Saturday, December 1, 2012

Mountains Beyond Mountains

Hello friends! I've landed safely in Haiti and will be here for the next 10 days. Who would've ever thought I would be celebrating my 32nd birthday in such a way as this?! Thanks to The Village Experience (and of course, all of your support at Alluem Yoga!) I am ready to absorb all I can while I'm here - the people, the culture, the history, the beauty of the land. I'm ready to explore, to learn, to bare witness with my own two eyes and lend my hand where it is needed. I feel so blessed to be on this journey. There really are mountains beyond mountains here.

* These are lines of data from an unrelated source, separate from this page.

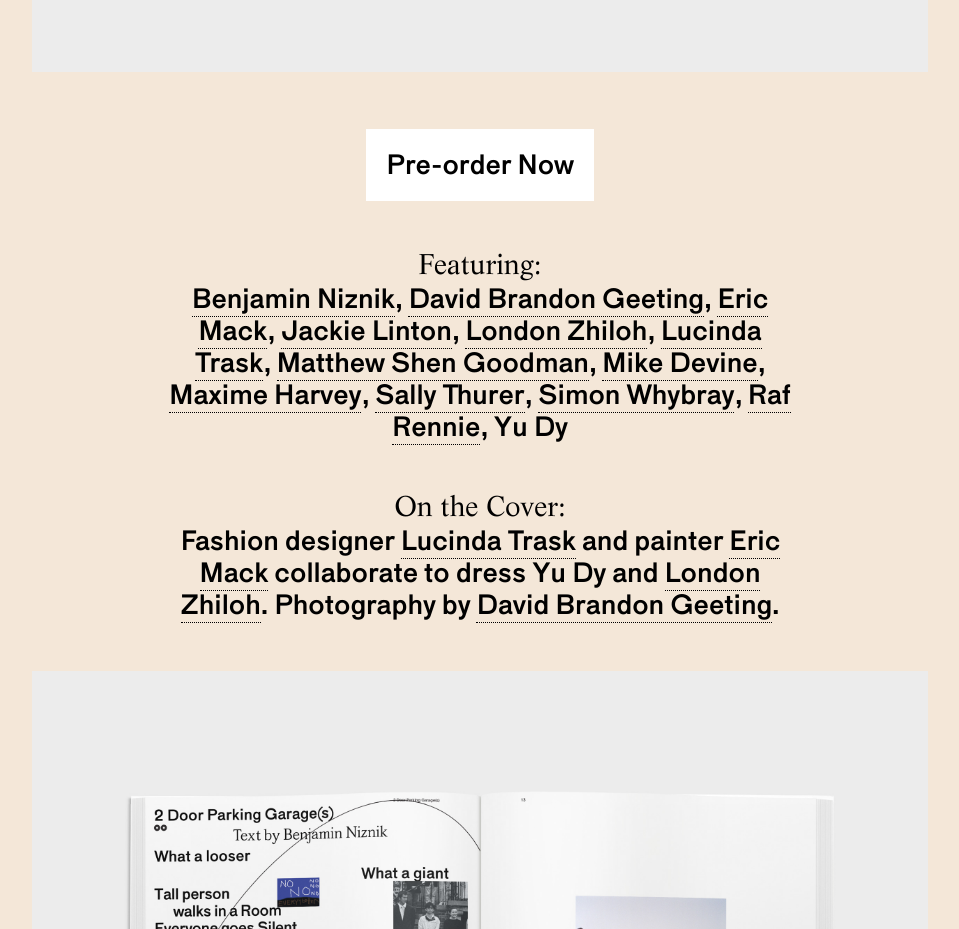
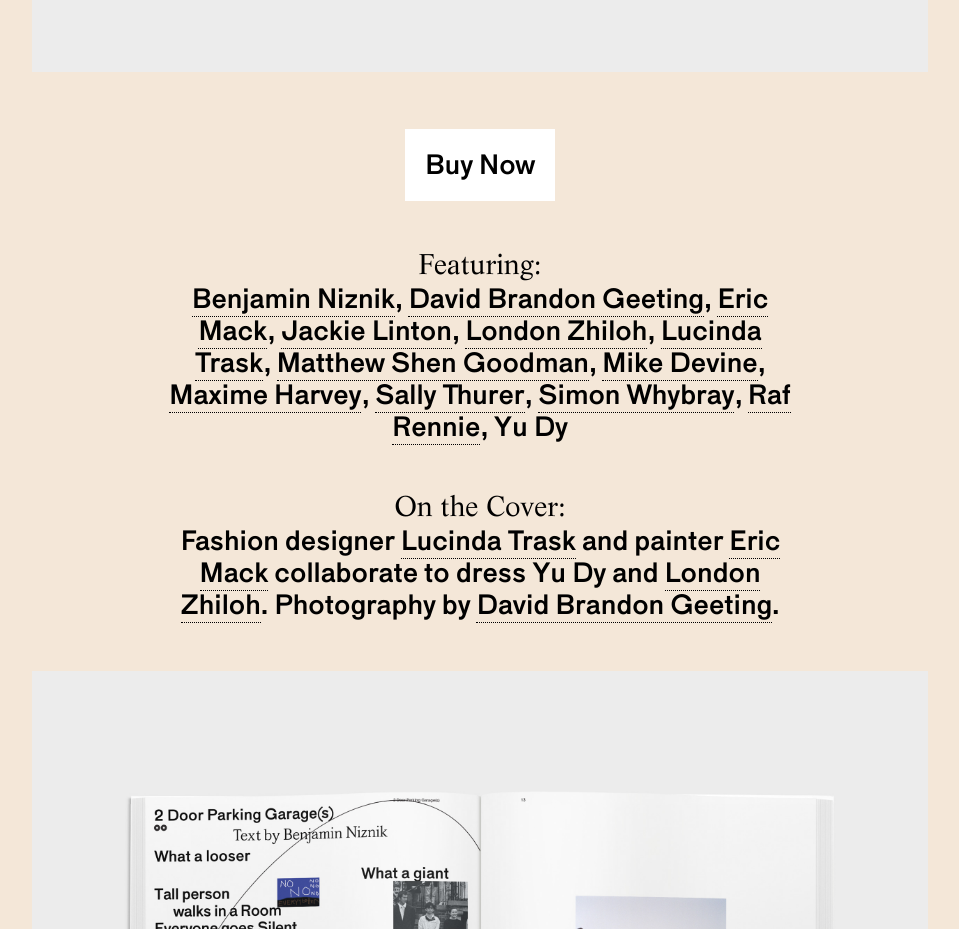
Before and after one commit to talkmagazine/talkmagazine.github.io, a website: page index.html in a window 1280 px wide. Shown: the part 780-1709 px from the top of the page, without its empty margins (160-1119 px from the left). Drawn offline with Linux system fonts and the light colour scheme.

Commit message:
Changed pre-order to buy

```diff
--- a/index.html
+++ b/index.html
@@ -64,7 +64,7 @@ Talk is
 		<h1 class="logo">Talk Magazine — <span class="life">Issue</span> <span class="anno">01</span></h1>
 		<div class="banner">
 			<img src="img/talk-1.jpg">
-			<div class="pre-button"><a href="http://store.talk-is.cheap">Pre-order Now</a></div>
+			<div class="pre-button"><a href="http://store.talk-is.cheap">Buy Now</a></div>
 		</div>
 		<div class="banner">
 			<div class="info">
```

Incase you're following along, here's the intinerary:
December 1 - Arrive in Port au Prince International Airport. City tour upon arrival. Check into locally owned and operated hotel. Welcome dinner at Presse Cafe with friends of TVE. 
December 2 - Depart in the morning for the drive to the North. Arrive to Cap Haitien in the evening.
December 3 - Enjoy a city tour of Cap Haitien, the old city, local marketsand much more throughout the day. Spend the afternoon on a hike to the mountaintop fortress of Citadelle Laferrière and the San Souci Palace – both designated UNESCO World Heritage sites in 1982.
December 4 - Project day with Sonje Ayiti in Limonade.The mission of Sonje Ayiti is to uplift Haitian communities though education, economic development, and health promotion. Learn about the adult literacy program, operation goat, university scholarship program, economic development projects, and the micro-credit loan program. This promises to be an educational and inspiring day of service
December 5 - Project day with GARR near the Dominican Republic border. GARR stands for Support Group for Refugees and Repatriated Persons. It is one of the few organizations to work with Haitians and Dominico-Haitians (Dominicans born of Haitian parents) who have been forcibly removed from the DR and left to fend for themselves at the border. GARR provides them with emotional support and practical help. GARR visits imprisoned migrants and offers them legal assistance and informs their families of their situation. It also raises awareness about trafficking through radio broadcasts and public debates to encourage people to pressure the Haitian authorities to reduce the trafficking of people.
December 6 - Enjoy the beaches of the North Coast today and free time to reflect.
December 7 - Morning departure for Port au Prince. 
December 8 - Transfer to Jacmel in the morning. Stop in Fondwa to check on projects and visit the orphanage and university.
December 9 - Spend the day with the Art Creation Foundation Center for Children. Help paint the walls of the new site with the children. Visit the Arts Festival in Jacmel to support local artisans.
December 10 - Free morning, visit the Jacmel Children's Center. Leave for Port au Prince. Farewell dinner.
December 11 - Transfer to airport.